Such was my husband, Ken, and my thinking prior to the Wrentham Duathlon.  I like long slow pain, he prefers short and intense.  We usually compromise which basically means we do whatever I want.  This time, however, Ken and the promise of beautiful weather won and we found ourselves heading to Wrentham on Sunday morning.  

We arrived early, got registered, racked our bikes and headed out for a warmup.  The shorter the race and the older I get, the longer the warmup needs to be.  The flat and fast run course led to a quick start.  There were no mile markers along the route, but I gauged my pace by how far ahead Ken’s blue shirt was getting.  Not too bad, despite the fact that several “older” looking women ran by me.  A glance at my HR monitor confirmed that my only hope was to catch them on the bike.  I had a quick, smooth transition and was out on the bike course in less than a minute.  Someone lied to me though…. that course is not flat!  It was not severely hilly, but I found the rolling hills both challenging and fun.  My HR didn’t recover much, but I pushed hard and knew that I had moved up a few spots.  Now for the final run…. OUCH.  Oh my gosh, I forgot how much a 2 mile sprint can hurt.  I thought I was running fast, although my split shows otherwise.  I did manage to hold off my competition and Ken and I were thrilled to place first in our respective age groups.

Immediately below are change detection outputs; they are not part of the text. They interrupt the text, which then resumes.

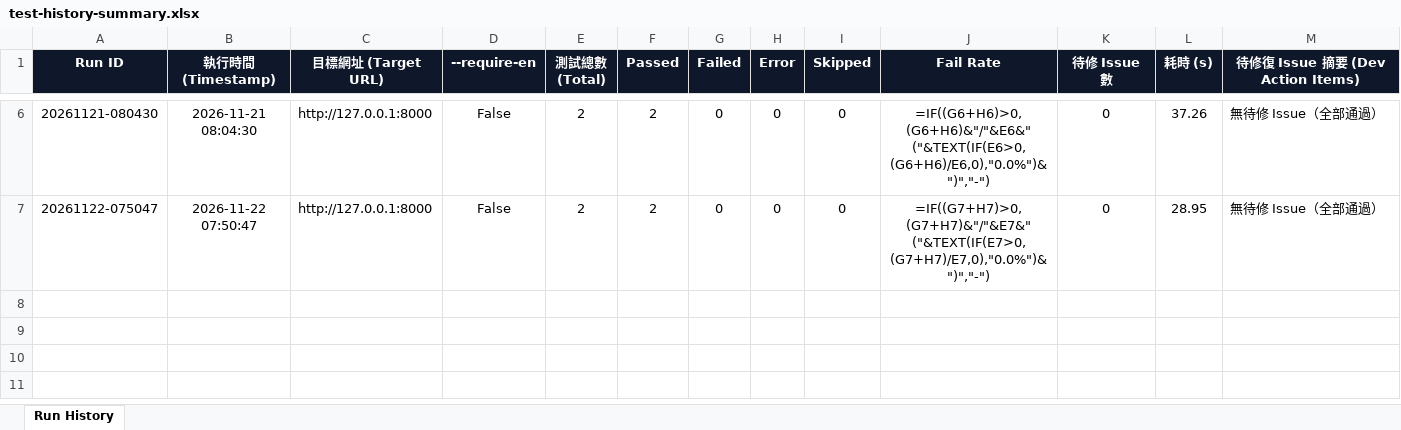
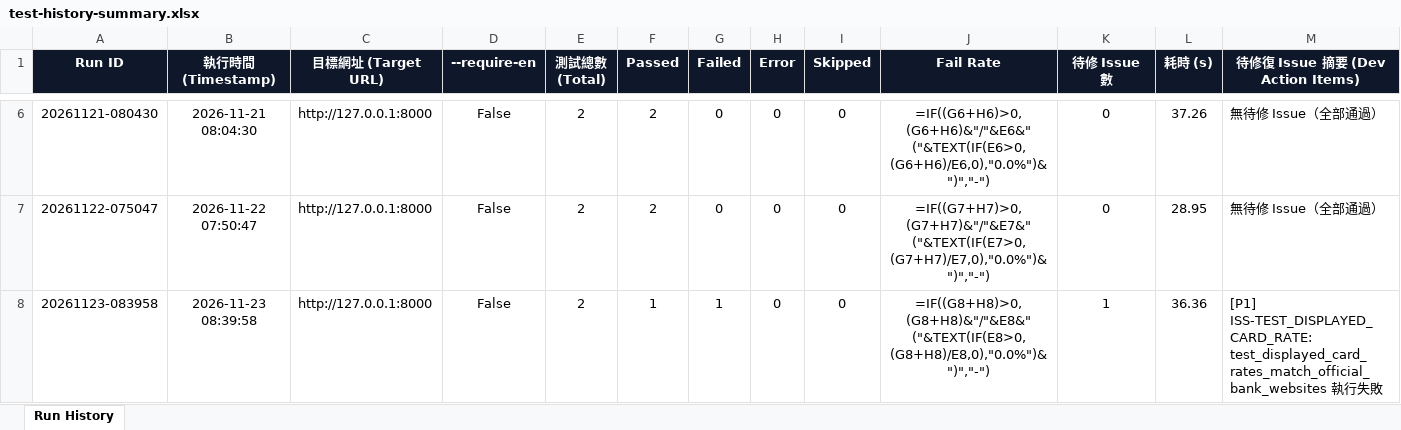
Before and after one commit to huangyj915/credit_card_test, an Excel workbook: test-history-summary.xlsx, sheet Run History, drawn as a sheet; only a part is shown, gaps mark what is left out; values as stored, in another font and other column widths than the file's, no borders; formulas without a stored value are shown as written; rows hold the shown columns only; the diff names each change by its address in the sheet, - before the commit and + after, or states it on an @@ line.

```diff
--- a/test-history-summary.xlsx (sheet Run History)
+++ b/test-history-summary.xlsx (sheet Run History)
+row 8: 20261123-083958 | 2026-11-23 08:39:58 | http://127.0.0.1:8000 | False | 2 | 1 | 1 | 0 | 0 | =IF((G8+H8)>0,(G8+H8)&"/"&E8&" ("&TEXT(IF(E8>0,(G8+H8)/E8,0),"0.0%")&")","-") | 1 | 36.36 | [P1] ISS-TEST_DISPLAYED_CARD_RATE: test_displayed_card_rates_match_official_bank_websites 執行失敗
```
Also changed, not shown: latest.xlsx, 2 other files.
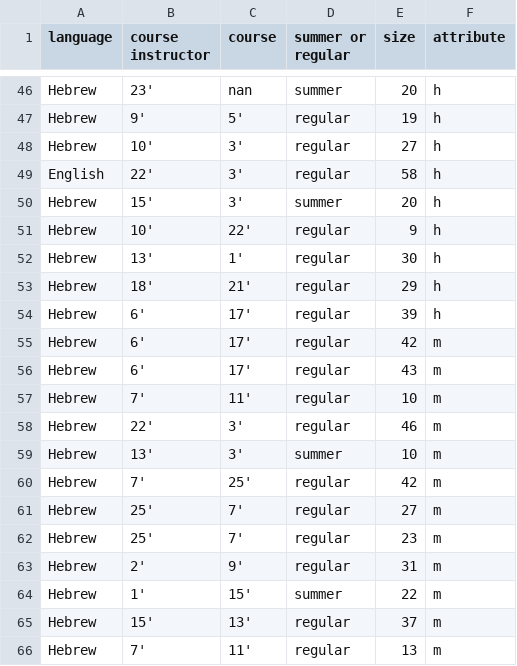
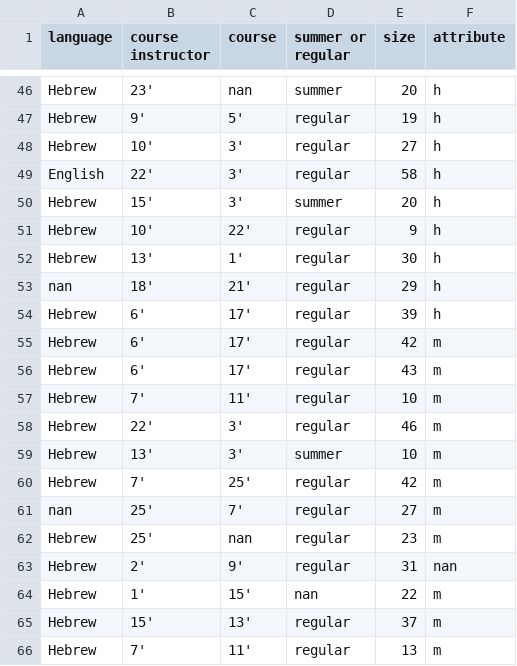
Before and after one commit to shaked-arel/TDS, a CSV file: data/ta_nan.csv, drawn as a sheet; only a part is shown, gaps mark what is left out.

Commit message:
Update ta_nan.csv

```diff
--- a/data/ta_nan.csv
+++ b/data/ta_nan.csv
@@ -52,3 +52,3 @@ Hebrew,10',22',regular,9,h
 Hebrew,13',1',regular,30,h
-Hebrew,18',21',regular,29,h
+nan,18',21',regular,29,h
 Hebrew,6',17',regular,39,h
@@ -60,6 +60,6 @@ Hebrew,13',3',summer,10,m
 Hebrew,7',25',regular,42,m
-Hebrew,25',7',regular,27,m
-Hebrew,25',7',regular,23,m
-Hebrew,2',9',regular,31,m
-Hebrew,1',15',summer,22,m
+nan,25',7',regular,27,m
+Hebrew,25',nan,regular,23,m
+Hebrew,2',9',regular,31,nan
+Hebrew,1',15',nan,22,m
 Hebrew,15',13',regular,37,m
```
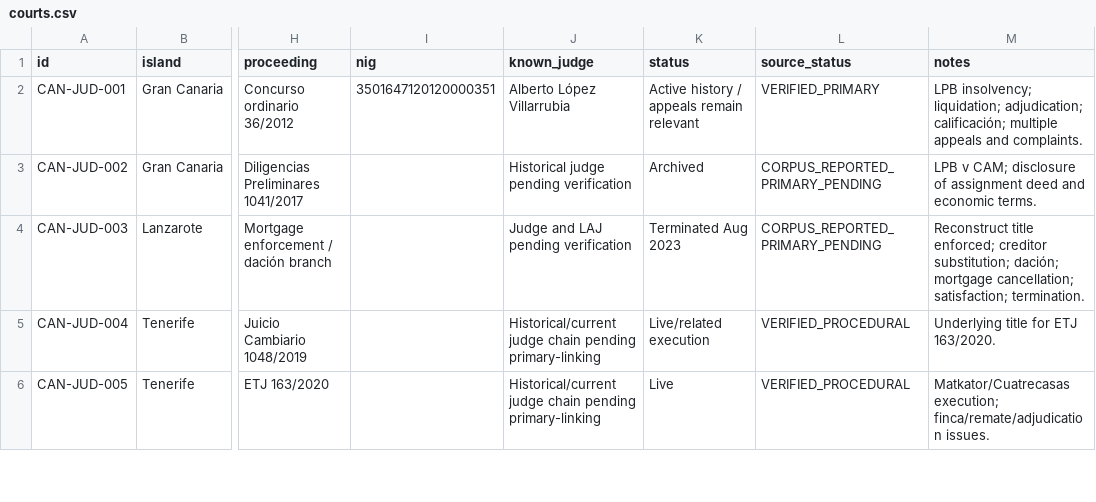
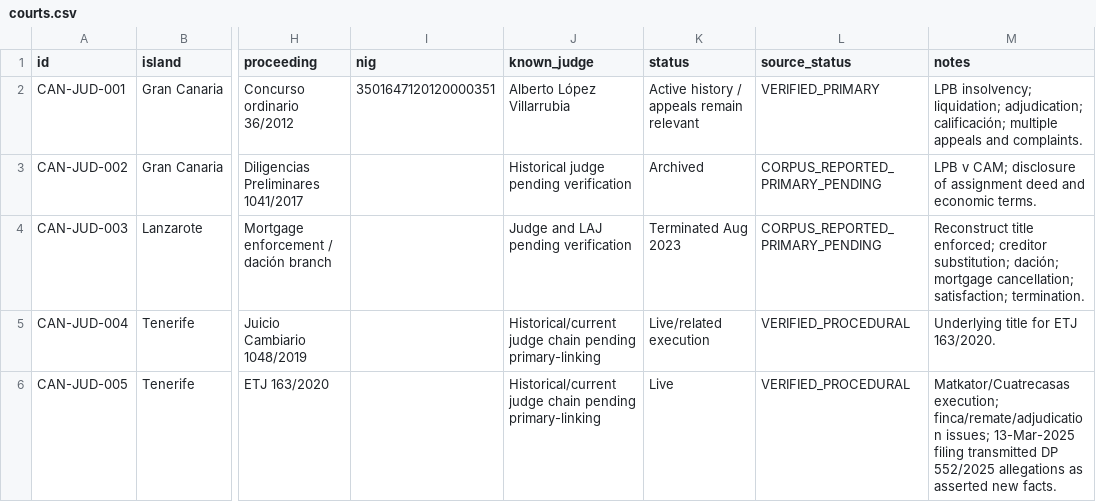
Before and after one commit to sbu001monterecco/por-derecho, a CSV file: archive/judicial-intelligence/courts.csv, drawn as a sheet; only a part is shown, gaps mark what is left out; the diff covers the shown part only; the diff names each change by its address in the sheet, - before the commit and + after, or states it on an @@ line.

Commit message:
Add DP552 court track and refine DP1132 and ETJ links

```diff
--- a/archive/judicial-intelligence/courts.csv
+++ b/archive/judicial-intelligence/courts.csv
-M6 (notes): …execution; finca/remate/adjudication issues.
+M6 (notes): …execution; finca/remate/adjudication issues; 13-Mar-2025 filing transmitted DP 552/2025 allegations as asserted new facts.
```
Also changed, not shown: 1 added row and 5 edited cells elsewhere in this file.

Age group competition in triathlons is awesome.  Ken aged up this year (60-64) and although I missed it by 8 days this year, I look forward to entering the 55-59 age group next year.  As we stood at the awards awaiting our turn on the podium, we debated which would be more challenging… stepping from the 3rd place box all the way up to 1st or taking a big first step onto 2nd, and saving some energy for the final push up. This may sound silly, but for us older athletes, it was a legitimate concern.  Fortunately we both made it and are looking forward to the next challenge.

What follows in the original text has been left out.